Missouri COVID-19 Update 

This is a page about the author

Who are you, anyway?

Great question, and gosh, I am so glad you asked. To quote the great Horace Ott, "I'm just a soul whose intentions are good, please don't let me be misunderstood".

My name is Matthew Holloway, and I live in Joplin, MO with my wife, Abbey, our two children, and our two dogs, Moose and Hoz (named in the glory days of Royals baseball, circa 2015). I am a manager for a not-for-profit organization that helps individuals with a diagnosis of some kind find sustainable employment. I have a wealth of experience in human resources from both hospital and disaster recovery settings, but I am not affiliated with The State of Missouri, nor any private healthcare organization or interest group. For more on how this situation fell on my lap, I would encourage you to take a look at this article from The Riverfront Times.

I had been following the initial outbreak of the virus in Wuhan, the capitol of the Hubei Province in China since mid-January, and I became fascinated by the physiological aspect of virus transmission. I was paying close attention each morning to news articles so I could track how far it was spreading, and how quickly it was spreading.


By March 07, we had our first case in Missouri. To this point, I had been impressed by the data visualization products compiled by various outlets and individuals across the globe. As the cases grew, I realized there were all these weird ass counties I had never heard of in my entire life, although I have exclusively been a Missouri resident for my entire life. Unfortunately at the time, no one was visualizing where these counties actually were --- the state just had a "county name ... cases" table.

Having always wanted to learn data visualization myself, I did what every total idiot would do --- I opened up Microsoft paint, clicked on the paint bucket, and started filling in counties. Then I started playing with the graphics, started exploring different charts, seeking out different data, etc. I was genuinely just looking at what I could make.

After a few days of doing this, I posted a couple of images on Twitter, and showed them to my wife. "You should post that on Facebook", she said. Pretty sure I said something along the lines of "Facebook can go eat shit and die", but, I ended up caving.

Now, over 5 months later, the process and visuals continue to evolve, but I'm still at it.
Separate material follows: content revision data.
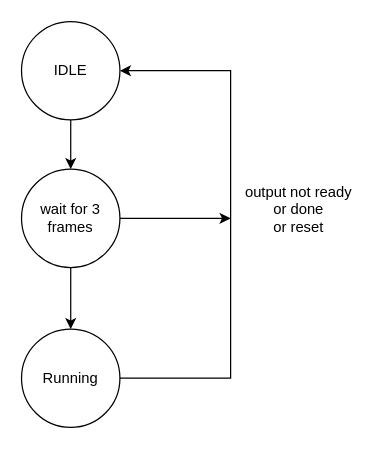
Above: drawings/State_Machine.drawio in sabarioded/Hardware_for_Digital_Video_Motion_Detector (draw.io), before the change. Source tidied: cells renumbered, new cells numbered last; positions are measured from the earlier drawing's top-left corner, leaving out a move shared by most shapes. Both pictures are drawn from the tidied source at 123%, with x=0, y=0 at pixel (21, 21).
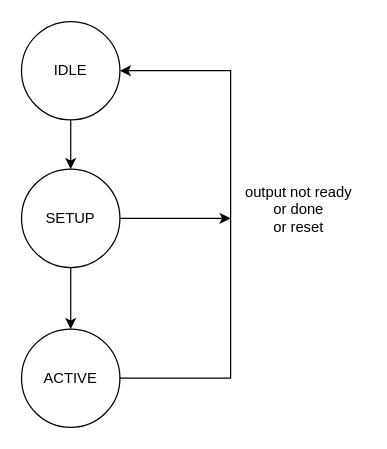
The same diagram, later.

Diff of the diagram source:
```diff
@@
 <mxGraphModel>
   <root>
     <mxCell id="0" />
     <mxCell id="1" parent="0" />
     <mxCell id="2" style="edgeStyle=orthogonalEdgeStyle;rounded=0;jettySize=auto;html=1;" parent="1" edge="1" source="3" target="5">
       <mxGeometry relative="1" as="geometry" />
     </mxCell>
     <mxCell id="3" value="IDLE" style="ellipse;whiteSpace=wrap;html=1;" parent="1" vertex="1">
       <mxGeometry width="80" height="80" as="geometry" />
     </mxCell>
     <mxCell id="4" style="edgeStyle=orthogonalEdgeStyle;rounded=0;jettySize=auto;html=1;" parent="1" edge="1" source="5" target="6">
       <mxGeometry relative="1" as="geometry" />
     </mxCell>
-    <mxCell id="5" value="wait for 3 frames" style="ellipse;whiteSpace=wrap;html=1;" parent="1" vertex="1">
+    <mxCell id="5" value="SETUP" style="ellipse;whiteSpace=wrap;html=1;" parent="1" vertex="1">
       <mxGeometry y="120" width="80" height="80" as="geometry" />
     </mxCell>
-    <mxCell id="6" value="Running" style="ellipse;whiteSpace=wrap;html=1;" parent="1" vertex="1">
+    <mxCell id="6" value="ACTIVE" style="ellipse;whiteSpace=wrap;html=1;" parent="1" vertex="1">
       <mxGeometry y="250" width="80" height="80" as="geometry" />
     </mxCell>
     <mxCell id="7" style="endArrow=classic;html=1;rounded=0;exitX=1;exitY=0.5;exitDx=0;exitDy=0;entryX=1;entryY=0.5;entryDx=0;entryDy=0;" parent="1" edge="1" source="6" target="3">
       <mxGeometry relative="1" as="geometry">
         <Array as="points">
           <mxPoint x="170" y="290" />
           <mxPoint x="170" y="40" />
         </Array>
       </mxGeometry>
     </mxCell>
     <mxCell id="8" style="endArrow=classic;html=1;rounded=0;exitX=1;exitY=0.5;exitDx=0;exitDy=0;" parent="1" edge="1" source="5">
       <mxGeometry relative="1" as="geometry">
         <mxPoint x="170" y="160" as="targetPoint" />
       </mxGeometry>
     </mxCell>
     <mxCell id="9" value="output not ready&lt;div&gt;or done&lt;/div&gt;&lt;div&gt;or reset&lt;br&gt;&lt;div&gt;&lt;br&gt;&lt;/div&gt;&lt;/div&gt;" style="text;html=1;align=center;verticalAlign=middle;strokeColor=none;fillColor=none;" parent="1" vertex="1">
       <mxGeometry x="170" y="125" width="110" height="70" as="geometry" />
     </mxCell>
   </root>
 </mxGraphModel>
```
I never would have dreamed that this project would reach the scale that it has. I did not expect to find myself in a position where there's such a desire for concise, accurate, and timely data, that public health officials from across the state initiate contact with me each and every day to talk about the numbers, and the trends, and the challenges they're facing, and what we can collectively do to move forward. I certainly would not have envisioned uncovering lifelong friends and contacts by beginning the project. Nor could I have anticipated the radio appearances, news articles, city council meetings, yearbooks using my visuals, virtual classroom lessons, and so on.

I have no agenda other than learning more about data visualization, communicable disease, public health, communication as it relates to a pandemic, and.. well, honestly, just learning more about myself.